The 2026Agenda and Road Map was released at the very successful joint ISDE International Symposium/Locate 17 Conference in Sydney last month. As co-chair of the 2026Agenda Working Group, I was pleased to note the near universal support the Strategy has achieved.
Work on the 2026Agenda started in July 2016, and has since engaged more than 400 individuals through a combination of Leadership Forums across Australia and one-on-one interviews with representatives of priority sectors including agriculture, health, transport and energy amongst others.
Late 2016 the Commonwealth Government advised it was releasing more funding under the Inspiring Australia – Science Engagement Program which aims to contribute to the broader goals of science engagement in Australia. These goals are to inspire, motivate and cultivate a scientifically engaged community, optimistic about its future with Australian governments at all levels recognising the importance of effective science communication, and public engagement with the sciences. The program provides funding for grants and prizes, through both open and closed application processes. One such grant was for Citizen Science which provided competitive grants for nationally significant citizen science projects.
Recently Spatial Vision’s VicMap Book team, toured the books printing, binding and distribution sites to see the latest Victorian made VicMap books being produced first hand. The entire production process is completed in Victoria making it a truly locally made product for regional communities.
First published in 2006, Spatial Visions VicMap Book is a detailed state-wide “rural street directory” for Victoria. Developed in partnership with Department of Environment, Land, Water and Planning (DELWP) and the Country Fire Authority (CFA) it is used extensively by Emergency Services Organisations (ESO), Local Governments and other agencies. Currently in its 5th edition, there are five Map books published covering all of regional Victoria.
Late September, I attended the Prevalent and Preventable conference supported by AWAVA and OurWATch in Adelaide.
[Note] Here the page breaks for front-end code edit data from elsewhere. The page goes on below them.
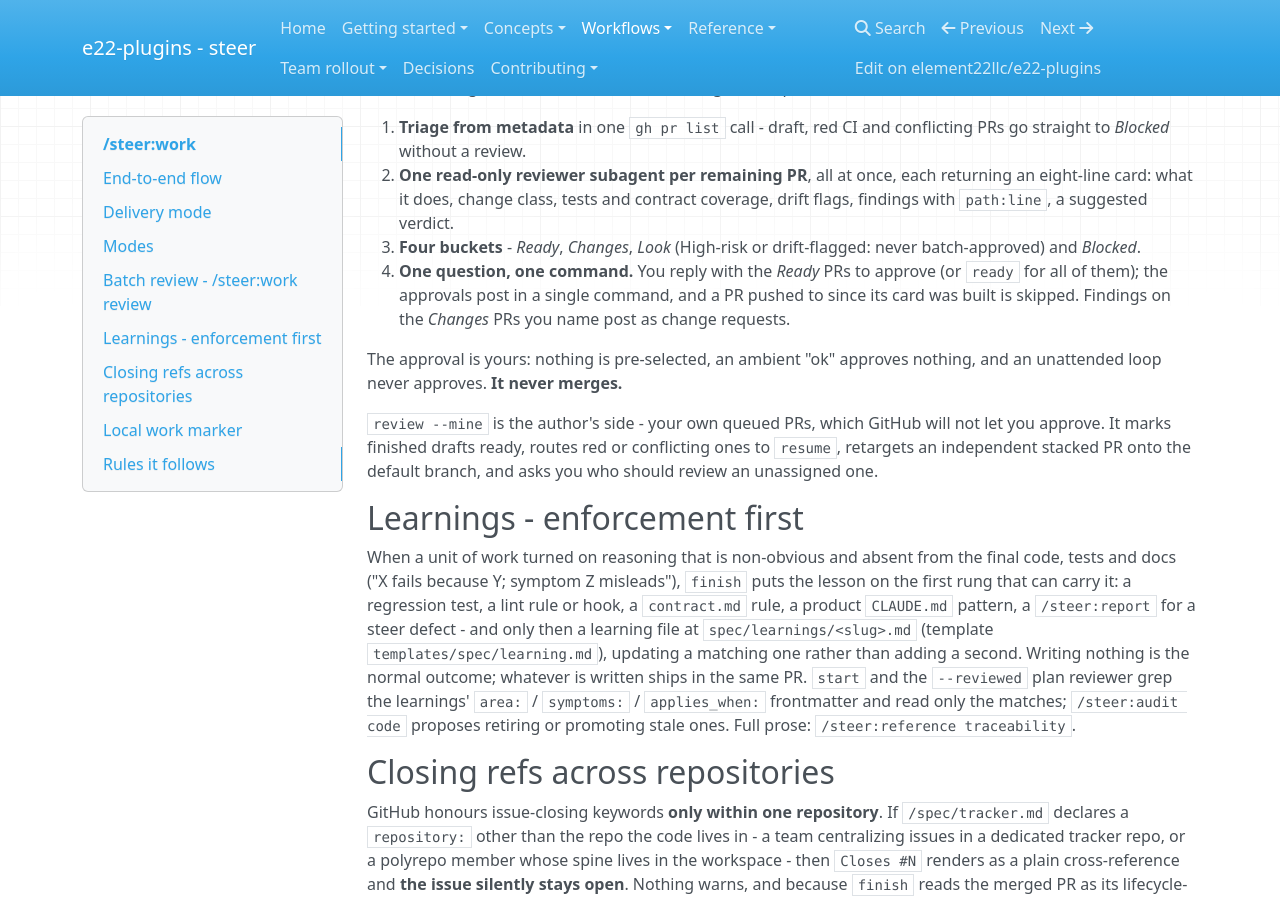
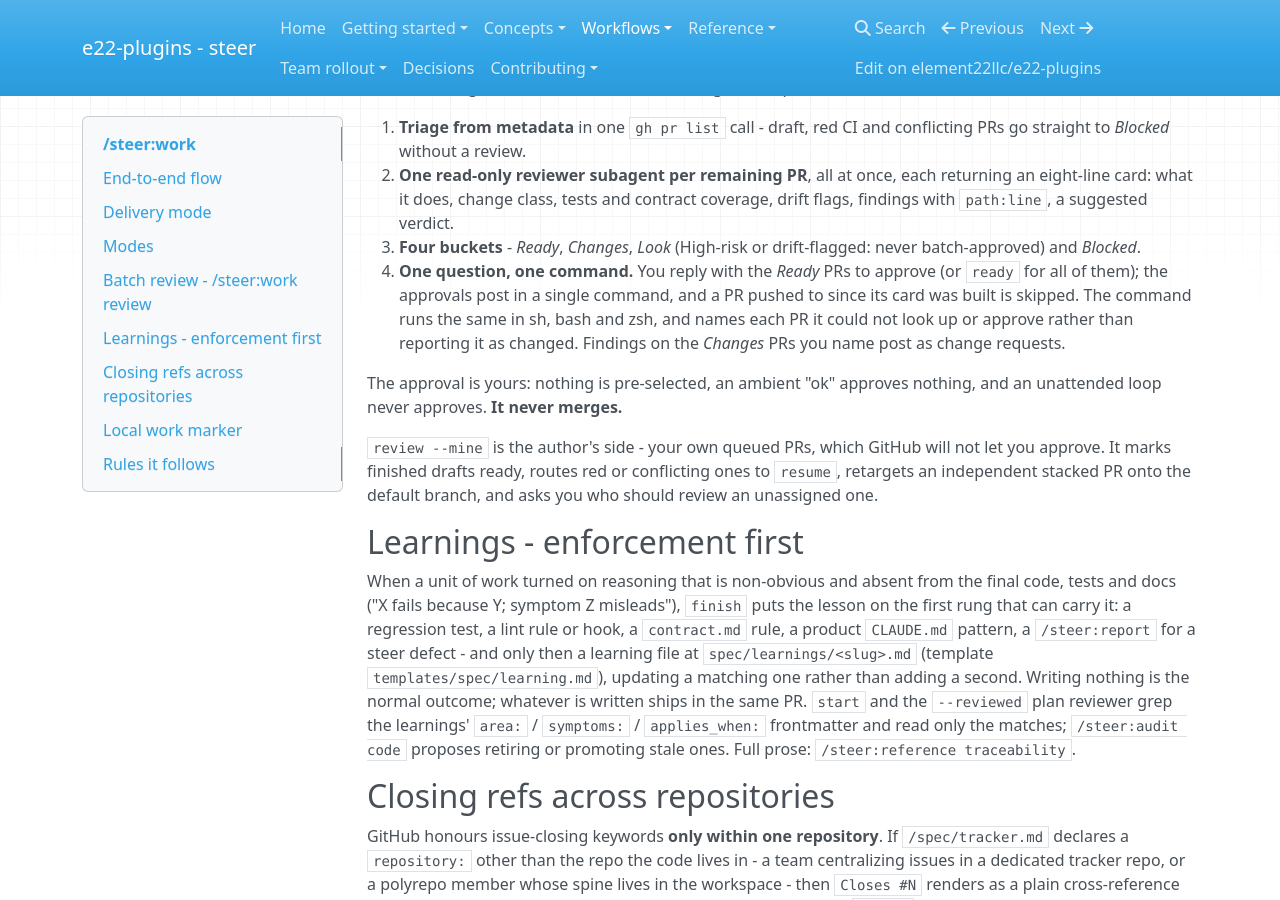
Before and after one commit to element22llc/e22-plugins, an MkDocs documentation site: the page built from docs/workflows/work.md, in a window 1280 px wide and 900 px high, scrolled down 2579 px. Built offline with MkDocs 1.6.1, drawn with Linux system fonts in a browser that asks for light colours; nearby versions of some CDN libraries.

Commit message:
docs(docs): note portable batch-approve reporting in work review
Refs #704

Co-Authored-By: Claude Opus 5.5 (1M context) <noreply@anthropic.com>

```diff
--- a/docs/workflows/work.md
+++ b/docs/workflows/work.md
@@ -98,8 +98,10 @@ given) and does the reviewer's legwork in parallel:
    never batch-approved) and *Blocked*.
 4. **One question, one command.** You reply with the *Ready* PRs to approve
    (or `ready` for all of them); the approvals post in a single command, and a
-   PR pushed to since its card was built is skipped. Findings on the *Changes*
-   PRs you name post as change requests.
+   PR pushed to since its card was built is skipped. The command runs the same
+   in sh, bash and zsh, and names each PR it could not look up or approve
+   rather than reporting it as changed. Findings on the *Changes* PRs you name
+   post as change requests.
 
 The approval is yours: nothing is pre-selected, an ambient "ok" approves
 nothing, and an unattended loop never approves. **It never merges.**
```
The conference is the first of its kind, providing key insights into the prevention of Violence Against Women and their Children. The reason for attending the conference was to gain a better understanding of the national issue regarding Violence Against Women and their Children and to identify possible actions Spatial Vision can take to help reduce the prevalence and identify innovative ideas to help organisations in early prevention through an understanding of data.
A recent article in the Sunday Age titled “What lurks beneath? Victoria’s toxic challenge” highlighted a number of issues regarding the difficulties associated with identifying contaminated sites in Victoria. The same issues are associated with other Australian states.